Given that this take on the original's rigidly patriarchal universe is fundamentally bonkers, it's impressive how well co-adapter/directors Ellen Geer and Melora Marshall succeed in illuminating subtext and broadening the scope of Shakespeare's darkest tragedy.
The obvious benefit is Geer's title role performance, rivaling the best male interpreters in intensity and heartbreak. By turns regal, arrogant, pathetic and haunted, Geer charts the familiar waypoints of Lear's descent — mistaking flattery for loyalty and deluding herself that stature remains with a hollow title. Her harrowing storm scene traversing the front and rear of the venue is a high point in the staging's spectacular use of its outdoor canyon environs.

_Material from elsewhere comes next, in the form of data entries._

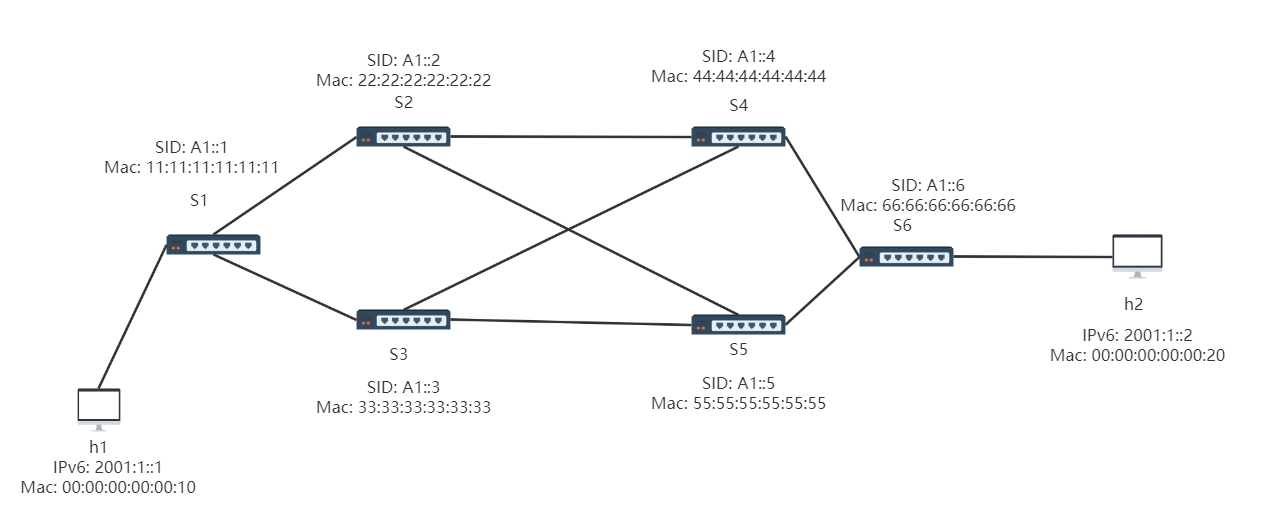
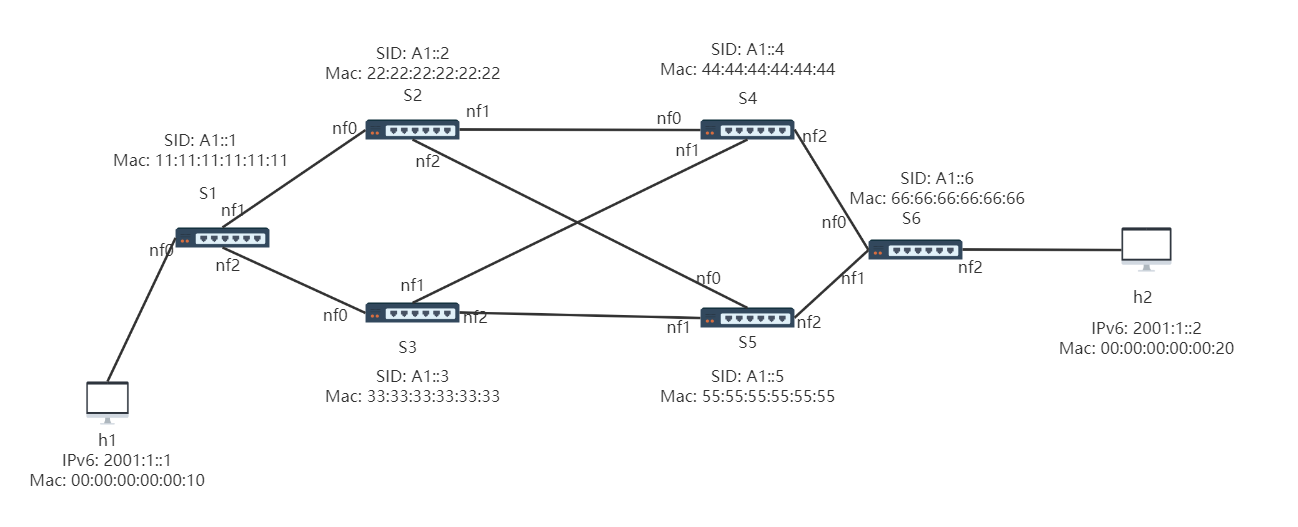
update

diff --git a/README.md b/README.md
@@ -11,5 +11,19 @@ Software Tools: Vivado 2018 + SDNet v2018.2
 
 Hardware: NetFPGA SUME
 
-## 3. Topology test
+## 3. Topology Test
 <img src="images/topo-srv6.png" style="zoom:50%;" />
+
+Segment Policy 1: h1 -> s1 -> s2 -> s4 -> s6 -> h2
+
+### 3.1 Test P4 Program
+
+* Test source node s1
+```
+commands-src.txt
+
+
+
+
+
+```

Unique to the gender reversal are the maternal anguish Geer brings to the Queen's sense betrayal by her sons (Aaron Hendry, Christopher W. Jones), and their opposing need as males to break free of mother.
Leaving Gloucester's sex unchanged while swapping his sons for daughters shrewdly turns their subplot into more than a parallel to the house of Lear — the Act IV exchange between Geer's mad monarch and Alan Blumenfeld's blinded Duke aches with the dynamics of a mother and father ruining their respective parenting failures.
Transgendering the villainous Edmund (Abby Craden) adds a feminist dimension to her rebellion against norms of legitimacy and power, and there's heightened vulnerability in Willow Geer's equivalent of wronged Edgar. Amid a testosterone-fueled court, Marshall's female Fool perches even farther outside the social order.
Despite some uneven handling of meter, the production gives proper psychological heft to language essentials, notably the painful birth of an authentic self reflected in Geer's shift from the undifferentiated royal "we" to humbled "I" — a pronoun whose use is rarely so thoroughly earned.
"Lear's" matriarchal mapping isn't perfect but one cannot wish the fault undone, the issue of it being so proper.